• DATASET:
------------------------------------------------------------------------

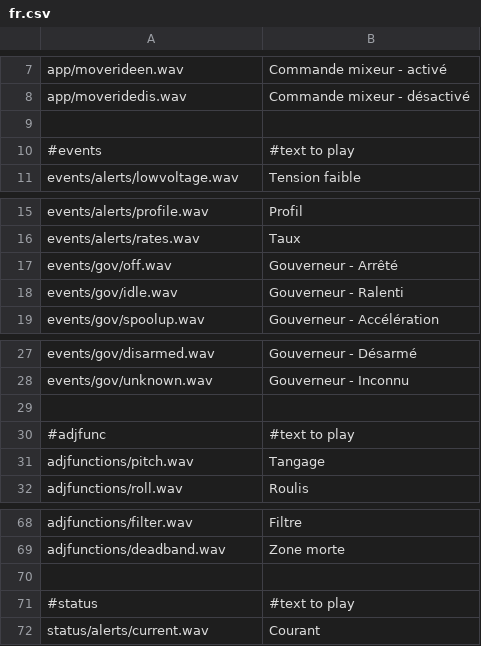
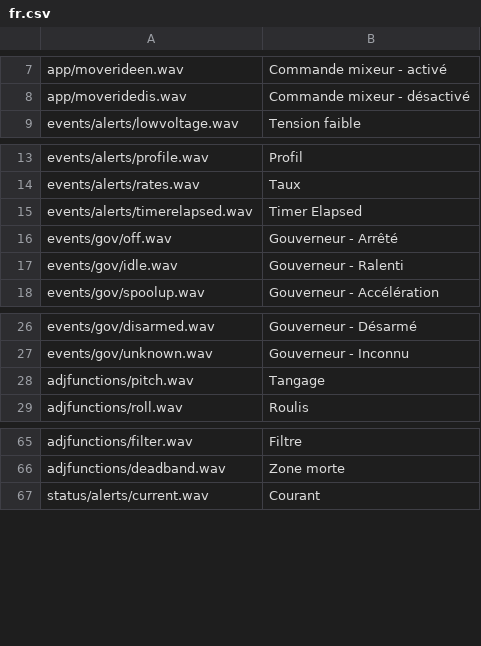
Before and after one commit to robthomson/rotorflight-lua-ethos-suite, a CSV file: bin/sound-generator/fr.csv, drawn as a sheet; only a part is shown, gaps mark what is left out; removed rows and columns are numbered as before the commit, all else as after; the diff names each change by its address in the sheet, - before the commit and + after, or states it on an @@ line.

```diff
--- a/bin/sound-generator/fr.csv
+++ b/bin/sound-generator/fr.csv
-row 9: (empty)
-row 10: #events | #text to play
+row 15: events/alerts/timerelapsed.wav | Timer Elapsed
-row 29: (empty)
-row 30: #adjfunc | #text to play
-row 70: (empty)
-row 71: #status | #text to play
```
Also changed, not shown: bin/sound-generator/de.csv, bin/sound-generator/en.csv, 16 other files.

------------------------------------------------------------------------

• TASK BRIEF: Copy all lines of the records in which the string "play" can be found.

• EXERCISE RESULT:
-row 10: #events | #text to play
-row 30: #adjfunc | #text to play
-row 71: #status | #text to play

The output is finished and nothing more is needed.